Speaking at the Association for a Better New York breakfast today in Midtown, O’Neill—who recently became the city’s top cop and has touted his “neighborhood policing” approach as the way forward—said the campaign seeks to get every New Yorker to believe that the entire city can be safe. The campaign is sponsored by the New York City Police Foundation and ABNY, a coalition of private interests.
“The goal of the campaign is to get every New Yorker to believe we can make our city safe in every single neighborhood of the city,” O’Neill said. “It’s within reach, it’s doable.

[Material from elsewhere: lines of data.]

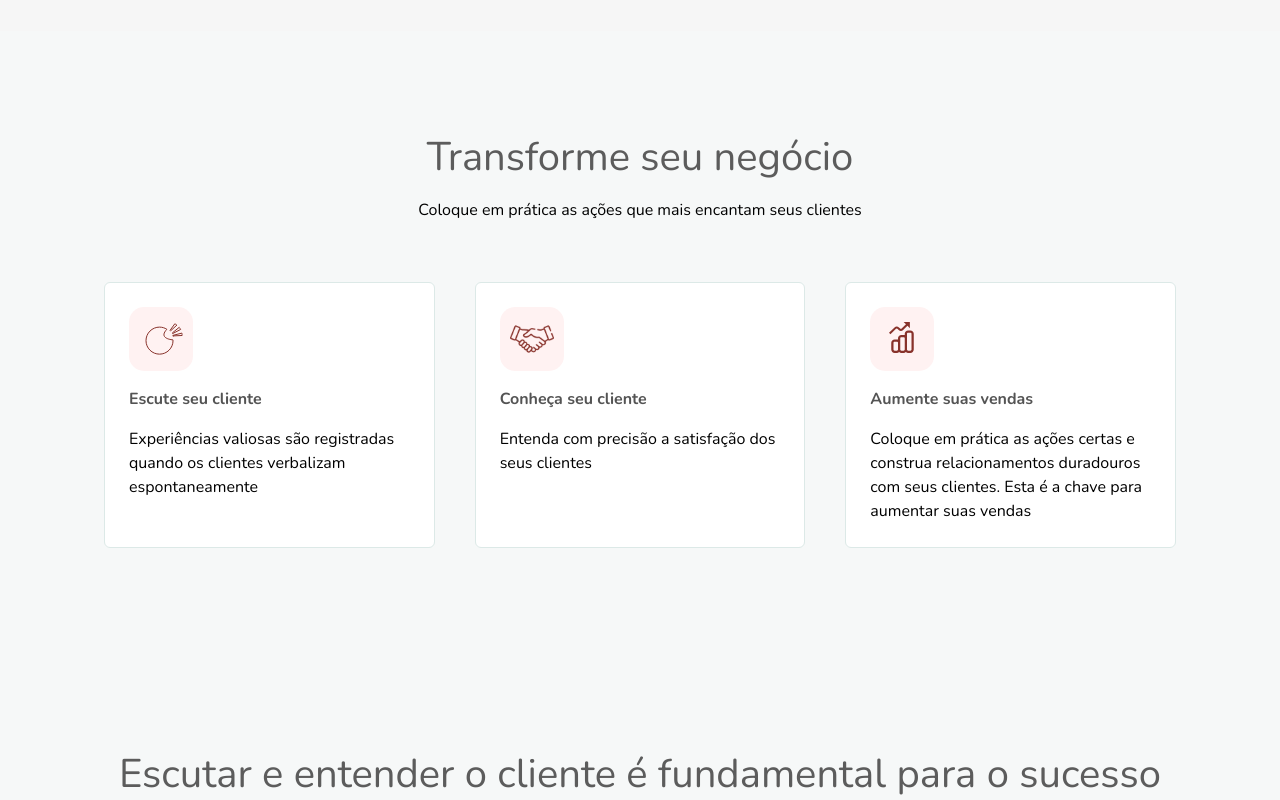
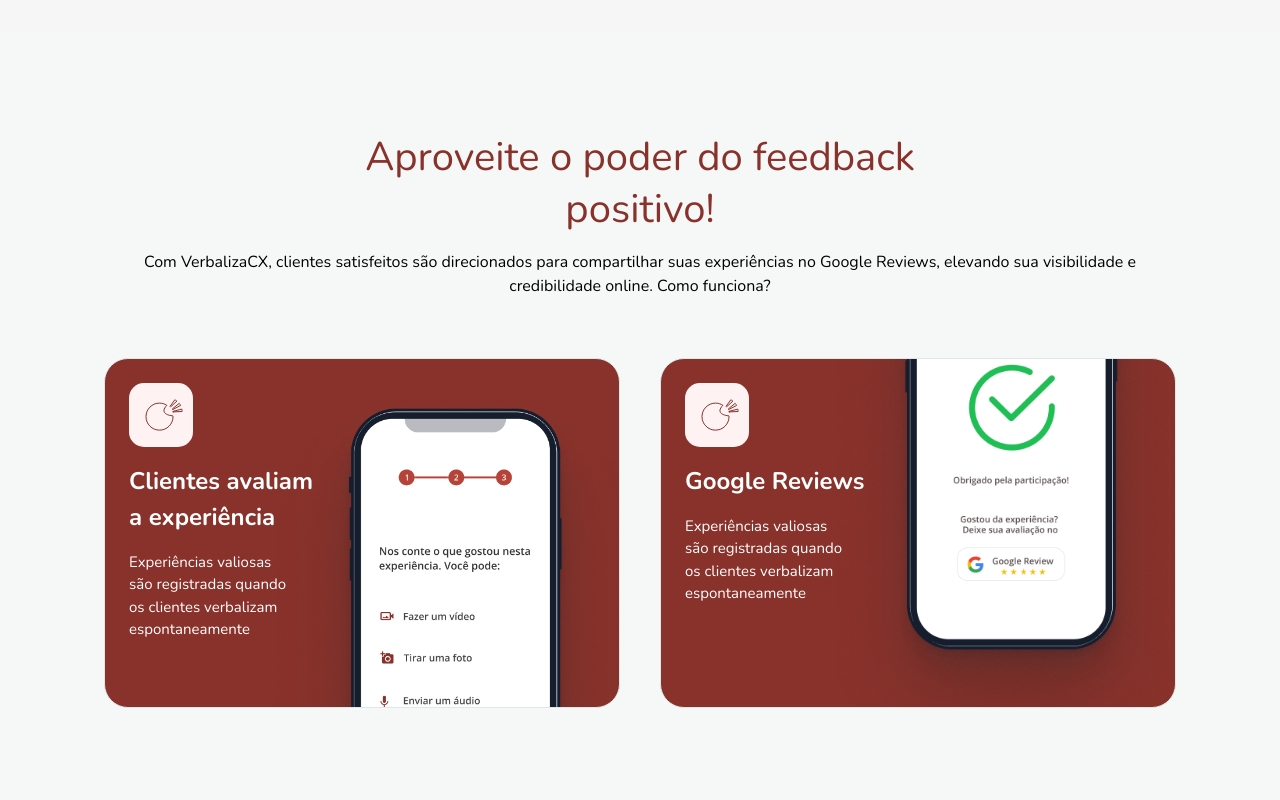
Before and after one commit to CodeTheFato/Verbaliza-site, a Next.js app: page / in a window 1280 px wide. Shown: the part 3440-4240 px from the top of the page. Built offline with nearby package versions, Linux system fonts and the light colour scheme.

Commit message:
feat: Página google reviews

```diff
--- /dev/null
+++ b/src/app/components/sectionGoogle/SectionGoogle.tsx
@@ -0,0 +1,86 @@
+import './styles.css'
+import Image from 'next/image'
+export function SectionGoogle() {
+  return (
+    <section id="google">
+      <div className="wrapper">
+        <header>
+          <h2>Aproveite o poder do feedback positivo!</h2>
+          <p>
+            Com VerbalizaCX, clientes satisfeitos são direcionados para
+            compartilhar suas experiências no Google Reviews, elevando sua
+            visibilidade e credibilidade online. Como funciona?
+          </p>
+        </header>
+        <div className="content">
+          <div className="cards">
+            <div
+              className="card"
+              style={{ position: 'relative', overflow: 'hidden' }}
+            >
+              <div className="flex">
+                <div>
+                  <Image
+                    src="/assets/verbaliza-icon.svg"
+                    height={64}
+                    width={64}
+                    alt="flow"
+                  />
+                  <h3>Clientes avaliam a experiência</h3>
+                  <p style={{ width: '160px' }}>
+                    Experiências valiosas são registradas quando os clientes
+                    verbalizam espontaneamente
+                  </p>
+                </div>
+                <Image
+                  style={{
+                    position: 'absolute',
+                    top: '2rem',
+                    left: '15rem',
+                  }}
+                  width={400}
+                  height={479}
+                  src="/assets/banner/smart-phone-verbaliza.png"
+                  alt="Aplicativo Verbaliza"
+                />
+              </div>
+            </div>
+
+            <div
+              className="card"
+              style={{ position: 'relative', overflow: 'hidden' }}
+            >
+              <div className="flex">
+                <div>
+                  <Image
+                    src="/assets/verbaliza-icon.svg"
+                    height={64}
+                    width={64}
+                    alt="flow"
+                  />
+                  <h3>Google Reviews</h3>
+                  <p style={{ width: '160px' }}>
+                    Experiências valiosas são registradas quando os clientes
+                    verbalizam espontaneamente
+                  </p>
+                </div>
+                <Image
+                  style={{
+                    position: 'absolute',
+                    bottom: '-10rem',
+                    left: '15rem',
+                  }}
+                  width={400}
+                  height={479}
+                  src="/assets/google/review1.png"
+                  // src="/assets/banner/smart-phone-verbaliza.png"
+                  alt="Aplicativo Verbaliza"
+                />
+              </div>
+            </div>
+          </div>
+        </div>
+      </div>
+    </section>
+  )
+}
--- /dev/null
+++ b/src/app/components/sectionGoogle/styles.css
@@ -0,0 +1,63 @@
+#google header h2 {
+  margin-bottom: 1.5rem;
+  color:var(--primary-color);
+}
+
+#google .cards {
+  margin-top: 6rem;
+  display: flex;
+  flex-direction: column;
+  gap: 3.2rem;
+}
+
+#google .card {
+  padding: 2.4rem;
+  text-align: left;
+  border: 1px solid var(--brand-light);
+  border-radius: 2.4rem;
+  background-color: var(--primary-color);
+  /* background-color: #003d60; */
+}
+
+#google .card h3 {
+  margin-block: 1.6rem;
+  font-weight: bold;
+  color: white;
+
+}
+
+#google .card p {
+  font-size: 1.5rem;
+  font-weight: 200;
+  color: white;
+}
+
+#google .card circle {
+  fill: var(--brand-light);
+}
+
+@media (min-width: 1024px) {
+ #google h2 {
+    width: 67rem;
+    margin-inline: auto;
+    color: var(--title-h2);
+  }
+
+  #google h3 {
+    width: 20rem;
+    font-size: 2.4rem;
+  }
+
+  #google .cards {
+    margin-top: 6rem;
+    flex-direction: row;
+    flex-wrap: wrap;
+    gap: 4rem;
+  }
+
+  #google .card {
+    width: 30%;
+    height: 35rem;
+    flex-grow: 1;
+  }
+}
--- a/src/app/page.tsx
+++ b/src/app/page.tsx
@@ -11,6 +11,7 @@ import { SectionFooter } from './components/sectionFooter/SectionFooter'
 import { SectionClient } from './components/sectionClient/SectionClient'
 import { SectionContact } from './components/sectionContact/SectionContact'
 import { SectionPrices } from './components/sectionPrices/SectionPrices'
+import { SectionGoogle } from './components/sectionGoogle/SectionGoogle'
 // import { SectionAlerts } from './components/sectionAlerts/SectionAlerts'
 
 export default function Home() {
@@ -21,6 +22,7 @@ export default function Home() {
       <SectionHome />
       <SectionFlow />
       <SectionJourney />
+      <SectionGoogle/>
       {/* <SectionAlerts /> */}
       <SectionBusiness />
       <SectionClient />
```
Also changed, not shown: public/assets/google/review1.png (added).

But it depends on everyone doing what they need to do. Cops and community must work in tandem with our partners at the city, state and federal levels.”
According to O’Neill, the campaign will enlist the business community, grassroots community groups, clergy, academia, the criminal justice system and various nonprofits and government agencies to work with the Police Department. He also said the campaign will employ elements of traditional and cutting-edge marketing technologies to deliver “a movement that forges true relationships and delivers what is now possible in New York.”
The commissioner added that they are all also calling on New Yorkers to report crimes that have occurred, be willing to talk to district attorneys and follow through by testifying in court.
Evoking the yet-to-be-solved murder of Jessica White, a Bronx mother of three fatally shot in a park in June and Kitty Genovese, who was murdered on her street in Kew Gardens in 1964, O’Neill also stressed the need to make the process of participating in the city’s criminal justice system as a victim or as a witnesses “safe and less burdensome.”
“This is all to prevent someone else like Jessica White or Kitty Genovese from becoming a victim, too,” O’Neill added.
O’Neill said the public will be getting the phone numbers and email addresses of the neighborhood coordination officers in just a couple of weeks.
When a reporter asked O’Neill following the NYPD’s swearing-in ceremony at the Police Academy in College Point whether he will distribute the contact information or if people will have to look it up on the Internet and whether he is worried about the NCOs getting inundated with calls, O’Neill brushed off the concerns.
“I’m not worried about it. It’s our neighborhood coordination officers are the ones that give out their email addresses and phone numbers. So it’s all the communities they’ll be going to. They’re giving them out gradually. They’re not giving them out to obviously 8.5 million people.”
He also noted that neighborhood policing—officers meeting and working with community residents—has already been implemented in more than half of the NYPD’s precincts and commands. And he said the NYPD’s focus on precision policing, which entails the targeted enforcement of gangs, crews, drug dealers and those who steal identities and manufacture and sell fake credit cards.
“People know that it’s only a small percentage of the population commits most of the violent crime, and that’s the group we’re concentrating on with laser and violent precision policing,” O’Neill said.